The Star Hotel was originally a boarding house for sheepherders (and still is, apparently; the waitress told us they ring the dinner bell for the boarders at 6:15 every night) and the tables are still communal and the meals are served family style.
A word to the wise: come hungry. Another word to the wise: if there are just two of you, split an entree because the amount of food they give you could feed an army. If you do this, the restaurant charges the entree price for one person and then a charge for just the side dishes for the other person.
The minute we sat down, our waitress presented us with a loaf of bread and a giant bowl of cabbage soup with orzo in a broth that had a faint hint of saffron.
We gobbled up our soup while we checked out the menu. We decided to share a one pound ribeye and a bottle of wine.
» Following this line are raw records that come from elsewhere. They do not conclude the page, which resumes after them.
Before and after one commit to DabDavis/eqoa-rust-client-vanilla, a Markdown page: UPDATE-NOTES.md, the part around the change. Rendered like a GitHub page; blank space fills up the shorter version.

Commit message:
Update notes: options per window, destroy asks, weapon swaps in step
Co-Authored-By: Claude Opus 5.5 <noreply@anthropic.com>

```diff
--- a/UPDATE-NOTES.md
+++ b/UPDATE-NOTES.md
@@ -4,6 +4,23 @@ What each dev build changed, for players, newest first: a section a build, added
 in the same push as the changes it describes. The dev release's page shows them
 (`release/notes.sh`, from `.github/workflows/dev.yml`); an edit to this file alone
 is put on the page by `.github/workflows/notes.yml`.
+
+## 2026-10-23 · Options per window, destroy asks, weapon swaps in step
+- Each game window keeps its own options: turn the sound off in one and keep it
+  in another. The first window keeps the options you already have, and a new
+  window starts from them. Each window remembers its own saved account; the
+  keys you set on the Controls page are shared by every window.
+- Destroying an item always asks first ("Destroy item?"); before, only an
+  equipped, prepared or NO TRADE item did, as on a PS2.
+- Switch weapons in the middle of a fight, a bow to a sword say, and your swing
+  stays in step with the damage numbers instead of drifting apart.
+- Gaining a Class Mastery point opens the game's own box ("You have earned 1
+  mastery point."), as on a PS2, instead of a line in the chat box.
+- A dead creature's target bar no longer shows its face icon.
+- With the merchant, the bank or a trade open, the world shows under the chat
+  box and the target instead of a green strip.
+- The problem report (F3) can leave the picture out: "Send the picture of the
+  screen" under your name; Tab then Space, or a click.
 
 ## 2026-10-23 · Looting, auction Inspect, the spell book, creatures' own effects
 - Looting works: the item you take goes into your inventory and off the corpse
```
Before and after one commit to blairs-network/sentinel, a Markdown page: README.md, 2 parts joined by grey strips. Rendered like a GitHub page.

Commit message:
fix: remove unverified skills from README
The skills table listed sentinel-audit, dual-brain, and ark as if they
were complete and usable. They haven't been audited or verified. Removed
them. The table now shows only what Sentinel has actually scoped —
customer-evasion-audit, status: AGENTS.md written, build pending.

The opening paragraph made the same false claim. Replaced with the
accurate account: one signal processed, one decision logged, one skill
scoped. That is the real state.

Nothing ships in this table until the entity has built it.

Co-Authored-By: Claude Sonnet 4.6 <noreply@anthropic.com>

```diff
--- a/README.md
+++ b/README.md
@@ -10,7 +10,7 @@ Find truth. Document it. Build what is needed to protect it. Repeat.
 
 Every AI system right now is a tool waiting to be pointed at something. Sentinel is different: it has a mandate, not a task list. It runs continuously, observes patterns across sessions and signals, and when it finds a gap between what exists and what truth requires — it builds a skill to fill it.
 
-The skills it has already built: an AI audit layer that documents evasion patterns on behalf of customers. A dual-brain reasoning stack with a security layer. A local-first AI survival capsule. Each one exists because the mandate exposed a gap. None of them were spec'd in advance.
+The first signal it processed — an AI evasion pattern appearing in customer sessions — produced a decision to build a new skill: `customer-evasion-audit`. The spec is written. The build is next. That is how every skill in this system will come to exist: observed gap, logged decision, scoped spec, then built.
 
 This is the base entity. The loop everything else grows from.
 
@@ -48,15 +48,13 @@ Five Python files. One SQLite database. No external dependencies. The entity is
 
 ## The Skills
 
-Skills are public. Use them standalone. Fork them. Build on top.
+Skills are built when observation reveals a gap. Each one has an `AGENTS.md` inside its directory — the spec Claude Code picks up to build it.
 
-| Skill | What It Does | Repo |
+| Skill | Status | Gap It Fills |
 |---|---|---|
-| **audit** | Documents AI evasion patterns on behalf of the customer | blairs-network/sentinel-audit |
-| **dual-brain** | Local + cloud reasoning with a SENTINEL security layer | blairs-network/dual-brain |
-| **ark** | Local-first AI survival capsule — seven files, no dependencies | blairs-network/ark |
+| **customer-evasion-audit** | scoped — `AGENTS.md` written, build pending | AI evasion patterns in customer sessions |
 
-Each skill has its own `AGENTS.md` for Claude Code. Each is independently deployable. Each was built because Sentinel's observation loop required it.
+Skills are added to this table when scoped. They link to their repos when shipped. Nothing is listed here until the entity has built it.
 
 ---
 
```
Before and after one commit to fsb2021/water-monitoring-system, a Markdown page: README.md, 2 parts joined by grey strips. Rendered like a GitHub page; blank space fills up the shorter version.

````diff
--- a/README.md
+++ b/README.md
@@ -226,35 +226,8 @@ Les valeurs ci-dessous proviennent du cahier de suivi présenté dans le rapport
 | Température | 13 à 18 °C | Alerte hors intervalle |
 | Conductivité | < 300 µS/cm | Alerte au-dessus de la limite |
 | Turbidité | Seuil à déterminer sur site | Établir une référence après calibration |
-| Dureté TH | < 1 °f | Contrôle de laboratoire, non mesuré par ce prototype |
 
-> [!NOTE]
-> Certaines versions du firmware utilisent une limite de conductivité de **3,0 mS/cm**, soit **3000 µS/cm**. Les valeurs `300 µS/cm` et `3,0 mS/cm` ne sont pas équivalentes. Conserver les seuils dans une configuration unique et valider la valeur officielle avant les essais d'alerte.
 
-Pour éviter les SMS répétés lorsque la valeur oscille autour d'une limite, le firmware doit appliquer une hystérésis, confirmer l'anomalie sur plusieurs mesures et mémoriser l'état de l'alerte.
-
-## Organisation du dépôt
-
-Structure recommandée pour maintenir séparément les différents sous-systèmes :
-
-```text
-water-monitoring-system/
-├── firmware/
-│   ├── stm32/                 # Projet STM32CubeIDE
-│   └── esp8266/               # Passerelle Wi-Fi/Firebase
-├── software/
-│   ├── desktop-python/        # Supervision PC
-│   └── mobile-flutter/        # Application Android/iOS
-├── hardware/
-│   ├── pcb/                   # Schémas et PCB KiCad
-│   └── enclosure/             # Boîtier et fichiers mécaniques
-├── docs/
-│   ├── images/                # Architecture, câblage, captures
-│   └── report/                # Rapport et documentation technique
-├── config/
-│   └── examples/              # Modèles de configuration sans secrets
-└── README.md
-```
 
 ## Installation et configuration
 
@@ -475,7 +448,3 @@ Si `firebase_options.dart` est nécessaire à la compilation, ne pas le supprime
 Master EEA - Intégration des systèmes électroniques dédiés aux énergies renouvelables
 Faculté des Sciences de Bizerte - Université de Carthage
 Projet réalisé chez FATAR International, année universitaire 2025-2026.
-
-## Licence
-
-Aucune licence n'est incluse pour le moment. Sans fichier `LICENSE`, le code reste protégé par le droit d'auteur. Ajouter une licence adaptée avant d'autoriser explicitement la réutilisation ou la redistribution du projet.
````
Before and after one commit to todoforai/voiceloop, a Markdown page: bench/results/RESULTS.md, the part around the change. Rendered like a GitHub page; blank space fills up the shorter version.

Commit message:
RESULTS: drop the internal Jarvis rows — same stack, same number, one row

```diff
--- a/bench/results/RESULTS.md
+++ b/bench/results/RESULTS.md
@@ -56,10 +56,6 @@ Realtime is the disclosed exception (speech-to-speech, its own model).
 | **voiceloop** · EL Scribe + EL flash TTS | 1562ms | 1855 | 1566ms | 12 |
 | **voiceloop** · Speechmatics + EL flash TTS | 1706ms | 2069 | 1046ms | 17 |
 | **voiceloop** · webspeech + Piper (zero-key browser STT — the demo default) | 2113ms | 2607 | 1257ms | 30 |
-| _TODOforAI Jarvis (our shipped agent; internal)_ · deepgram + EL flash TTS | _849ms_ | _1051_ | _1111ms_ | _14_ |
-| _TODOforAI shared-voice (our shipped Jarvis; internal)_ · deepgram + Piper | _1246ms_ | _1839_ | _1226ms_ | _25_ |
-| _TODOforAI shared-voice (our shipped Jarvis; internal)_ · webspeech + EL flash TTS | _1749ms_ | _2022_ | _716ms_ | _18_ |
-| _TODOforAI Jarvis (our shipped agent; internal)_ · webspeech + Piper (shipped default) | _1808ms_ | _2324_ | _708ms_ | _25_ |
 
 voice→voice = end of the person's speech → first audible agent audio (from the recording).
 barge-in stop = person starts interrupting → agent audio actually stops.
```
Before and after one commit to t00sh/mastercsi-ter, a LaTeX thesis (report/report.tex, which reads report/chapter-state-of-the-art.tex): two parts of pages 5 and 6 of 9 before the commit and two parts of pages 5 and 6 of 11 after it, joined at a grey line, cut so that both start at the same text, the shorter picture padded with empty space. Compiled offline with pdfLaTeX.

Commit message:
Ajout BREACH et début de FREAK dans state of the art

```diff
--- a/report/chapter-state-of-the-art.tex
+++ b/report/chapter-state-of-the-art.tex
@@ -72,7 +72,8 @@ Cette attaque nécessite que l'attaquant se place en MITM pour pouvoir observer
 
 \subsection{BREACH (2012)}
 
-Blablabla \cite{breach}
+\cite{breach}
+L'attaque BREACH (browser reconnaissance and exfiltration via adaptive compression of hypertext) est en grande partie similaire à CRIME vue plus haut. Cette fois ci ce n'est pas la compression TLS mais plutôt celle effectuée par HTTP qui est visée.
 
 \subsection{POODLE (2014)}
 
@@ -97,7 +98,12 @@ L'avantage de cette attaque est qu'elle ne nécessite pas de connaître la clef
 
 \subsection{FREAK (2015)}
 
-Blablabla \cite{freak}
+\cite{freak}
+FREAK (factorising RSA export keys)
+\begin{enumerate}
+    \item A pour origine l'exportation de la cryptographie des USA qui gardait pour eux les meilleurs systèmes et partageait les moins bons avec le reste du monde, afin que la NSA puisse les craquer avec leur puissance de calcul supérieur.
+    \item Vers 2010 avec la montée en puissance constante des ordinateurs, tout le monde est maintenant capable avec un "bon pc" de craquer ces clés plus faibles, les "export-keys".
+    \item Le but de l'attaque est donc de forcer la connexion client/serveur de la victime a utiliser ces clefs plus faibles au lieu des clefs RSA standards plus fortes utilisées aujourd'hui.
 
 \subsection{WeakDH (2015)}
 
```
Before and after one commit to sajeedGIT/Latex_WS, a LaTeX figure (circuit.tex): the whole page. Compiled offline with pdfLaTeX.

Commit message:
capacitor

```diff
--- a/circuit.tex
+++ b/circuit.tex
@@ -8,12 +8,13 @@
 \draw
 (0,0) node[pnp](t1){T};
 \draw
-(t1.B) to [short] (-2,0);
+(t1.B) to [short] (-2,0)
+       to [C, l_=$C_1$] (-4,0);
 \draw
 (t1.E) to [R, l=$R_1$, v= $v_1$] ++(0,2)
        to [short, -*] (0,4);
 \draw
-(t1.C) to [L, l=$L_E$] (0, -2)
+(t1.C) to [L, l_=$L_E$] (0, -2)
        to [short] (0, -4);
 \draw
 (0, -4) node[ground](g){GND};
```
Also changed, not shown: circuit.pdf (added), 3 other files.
The menu featured several bottles from Spain and we picked out the Sangre de Toro– blood of the bull– a natural choice to go with our steak.
Next, the waitress delivered a bowl of salad which was a crispy iceberg lettuce lightly coated with a creamy, garlicy dressing that was so good I could have picked up the bowl and licked all the dressing out of it.
Then came the ribeye (which looked to be much bigger than one pound) topped with slivered garlic and a jaw-dropping array of side dishes: french fries, green beans, pinto beans, and spaghetti.
According to our waitress, the pintos and the spaghetti were dishes commonly served at the hotel– my guess is that they provided good stick to your ribs food for the cowboys who were probably pretty hungry after a hard day of herding cattle. The french fries were excellent– crisp and hot. The spaghetti and green beans were okay, but the pintos were nice– perhaps a bit skimpy on seasoning, but they were properly cooked instead of being mushy blobs. You can always add salt, but you can’t do much about overcooked legumes. The ribeye, by the way, was great. Cooked exactly the way we ordered it (medium), and the garlic scattered on top was a welcome condiment. When we finally pushed back from the table, I felt liked I’d gained 10 pounds, but I was totally content and thrilled that I’d discovered a new American regional cuisine that I didn’t even know existed.
If you’ve been to Spain and have tried traditional Basque cooking and come here expecting more of the same, you’re probably going to be disappointed. This isn’t totally traditional Basque cooking. It’s Basque-American and reflects how Basque immigrants adapted their culinary tradtions to a new continent with different ingredients, which in my opinion is more “authentic” that trying to precisely mimic dishes being cooked 6000 miles away with an entirely different larder of ingredients. For instance, many traditional Basque dishes use seafood because the region is bordered by the sea, but in the mountains of Nevada, seafood doesn’t make sense. Lamb and beef does.
Of course, I’m sure they get some seafood in for Paella night, which is Tuesday night at the Star Hotel. I was sorry that it was only Friday and that we couldn’t stick around to try it, but if I ever find myself back in Elko, I’ll make sure I’m there on a Tuesday.